[Opening AVAILABLE DATA section]

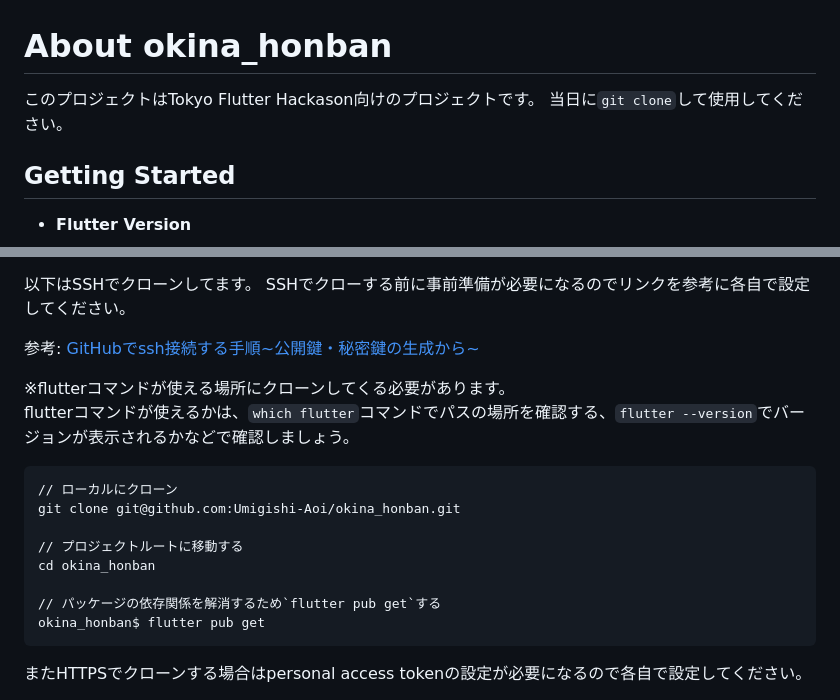
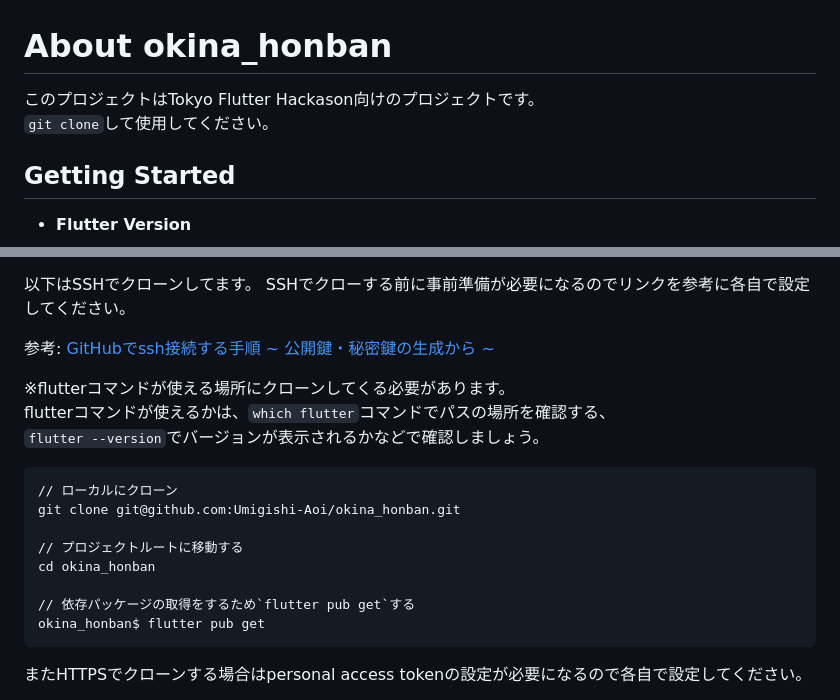
Before and after one commit to Umigishi-Aoi/okina_honban, a Markdown page: README.md, 2 parts joined by grey strips. GitHub-like rendering.

````diff
--- a/README.md
+++ b/README.md
@@ -1,7 +1,7 @@
 # About okina_honban
 
 このプロジェクトはTokyo Flutter Hackason向けのプロジェクトです。
-当日に`git clone`して使用してください。
+`git clone`して使用してください。
 
 ## Getting Started
 
@@ -57,10 +57,11 @@ Githubから`okina_honban`のプロジェクトをクローンしてビルドで
 以下はSSHでクローンしてます。
 SSHでクローする前に事前準備が必要になるのでリンクを参考に各自で設定してください。
 
-参考: [GitHubでssh接続する手順~公開鍵・秘密鍵の生成から~](https://qiita.com/shizuma/items/2b2f873a0034839e47ce)
+参考: [GitHubでssh接続する手順 ~ 公開鍵・秘密鍵の生成から ~](https://qiita.com/shizuma/items/2b2f873a0034839e47ce)
 
 ※flutterコマンドが使える場所にクローンしてくる必要があります。
-flutterコマンドが使えるかは、`which flutter`コマンドでパスの場所を確認する、`flutter --version`でバージョンが表示されるかなどで確認しましょう。
+flutterコマンドが使えるかは、`which flutter`コマンドでパスの場所を確認する、
+`flutter --version`でバージョンが表示されるかなどで確認しましょう。
 
 ```
 // ローカルにクローン
@@ -69,7 +70,7 @@ git clone git@github.com:Umigishi-Aoi/okina_honban.git
 // プロジェクトルートに移動する
 cd okina_honban
 
-// パッケージの依存関係を解消するため`flutter pub get`する
+// 依存パッケージの取得をするため`flutter pub get`する
 okina_honban$ flutter pub get
 ```
 
````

[Closing AVAILABLE DATA section]

ABOUT THIS TASK ▸ What is needed is an exact copy of the entries, without any images.

TASK SOLUTION ▸
Before and after one commit to Umigishi-Aoi/okina_honban, a Markdown page: README.md, 2 parts joined by grey strips. GitHub-like rendering.

````diff
--- a/README.md
+++ b/README.md
@@ -1,7 +1,7 @@
 # About okina_honban
 
 このプロジェクトはTokyo Flutter Hackason向けのプロジェクトです。
-当日に`git clone`して使用してください。
+`git clone`して使用してください。
 
 ## Getting Started
 
@@ -57,10 +57,11 @@ Githubから`okina_honban`のプロジェクトをクローンしてビルドで
 以下はSSHでクローンしてます。
 SSHでクローする前に事前準備が必要になるのでリンクを参考に各自で設定してください。
 
-参考: [GitHubでssh接続する手順~公開鍵・秘密鍵の生成から~](https://qiita.com/shizuma/items/2b2f873a0034839e47ce)
+参考: [GitHubでssh接続する手順 ~ 公開鍵・秘密鍵の生成から ~](https://qiita.com/shizuma/items/2b2f873a0034839e47ce)
 
 ※flutterコマンドが使える場所にクローンしてくる必要があります。
-flutterコマンドが使えるかは、`which flutter`コマンドでパスの場所を確認する、`flutter --version`でバージョンが表示されるかなどで確認しましょう。
+flutterコマンドが使えるかは、`which flutter`コマンドでパスの場所を確認する、
+`flutter --version`でバージョンが表示されるかなどで確認しましょう。
 
 ```
 // ローカルにクローン
@@ -69,7 +70,7 @@ git clone git@github.com:Umigishi-Aoi/okina_honban.git
 // プロジェクトルートに移動する
 cd okina_honban
 
-// パッケージの依存関係を解消するため`flutter pub get`する
+// 依存パッケージの取得をするため`flutter pub get`する
 okina_honban$ flutter pub get
 ```
 
````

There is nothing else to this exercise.